*Information provided*.
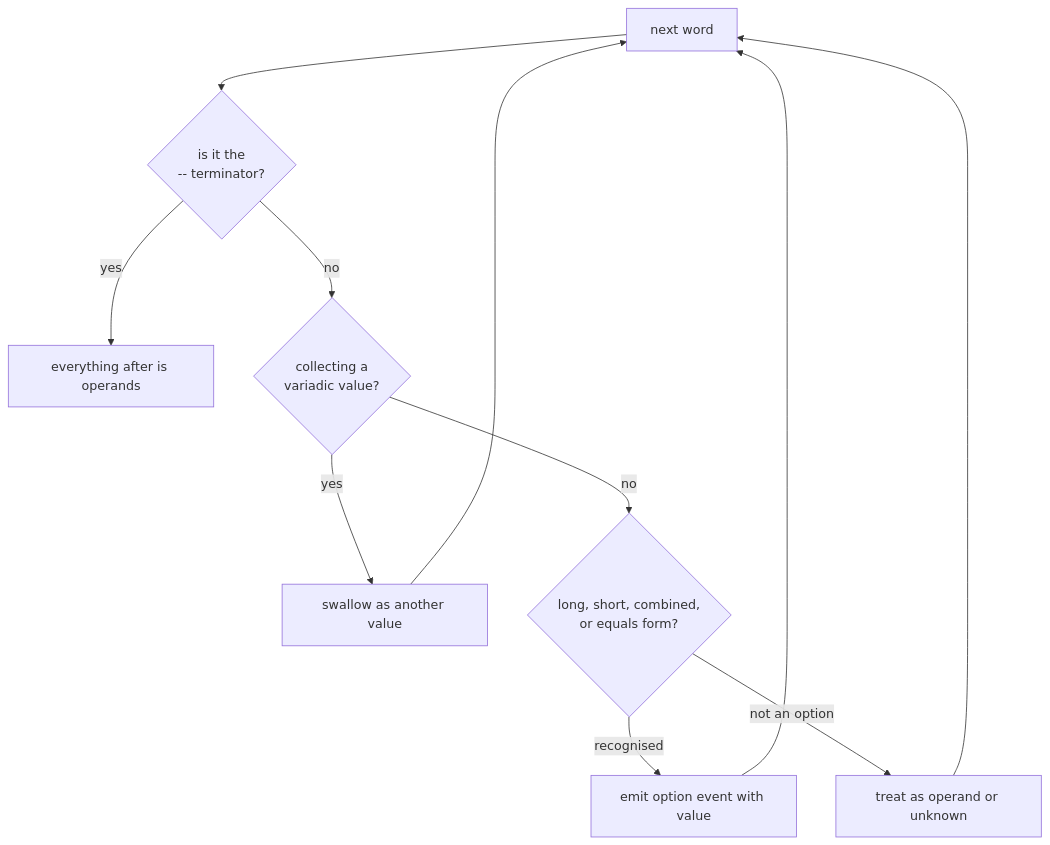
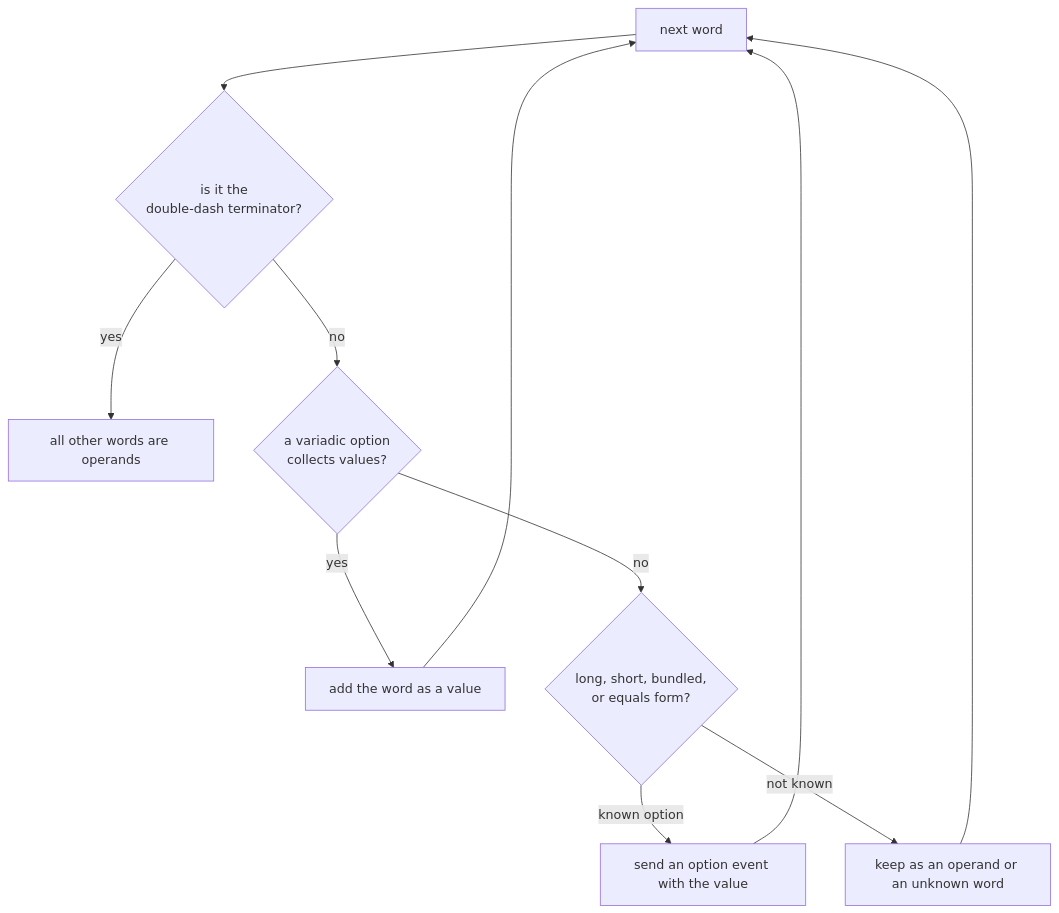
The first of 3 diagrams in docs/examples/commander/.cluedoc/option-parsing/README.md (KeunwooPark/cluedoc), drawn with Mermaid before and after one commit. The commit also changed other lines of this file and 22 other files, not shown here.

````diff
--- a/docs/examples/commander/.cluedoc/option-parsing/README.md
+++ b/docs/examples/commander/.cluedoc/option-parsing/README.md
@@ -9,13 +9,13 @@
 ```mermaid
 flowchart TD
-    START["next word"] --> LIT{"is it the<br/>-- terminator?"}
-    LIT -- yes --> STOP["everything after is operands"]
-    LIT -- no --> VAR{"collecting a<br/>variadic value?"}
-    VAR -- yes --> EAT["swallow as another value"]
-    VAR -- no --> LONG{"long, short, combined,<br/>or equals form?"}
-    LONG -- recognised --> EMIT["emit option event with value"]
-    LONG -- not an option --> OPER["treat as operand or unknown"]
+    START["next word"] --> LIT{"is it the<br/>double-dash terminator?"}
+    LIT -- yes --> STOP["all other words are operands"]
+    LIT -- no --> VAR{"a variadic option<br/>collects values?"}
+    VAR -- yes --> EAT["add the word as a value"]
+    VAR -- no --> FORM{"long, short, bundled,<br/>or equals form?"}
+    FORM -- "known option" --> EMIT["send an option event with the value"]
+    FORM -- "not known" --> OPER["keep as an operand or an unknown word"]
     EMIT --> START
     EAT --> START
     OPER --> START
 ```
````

*Task requirements*. Could you copy each line from the listing that has the word "START" in it?

*Solution for this problem*.
-    START["next word"] --> LIT{"is it the<br/>-- terminator?"}
+    START["next word"] --> LIT{"is it the<br/>double-dash terminator?"}
     EMIT --> START
     EAT --> START
     OPER --> START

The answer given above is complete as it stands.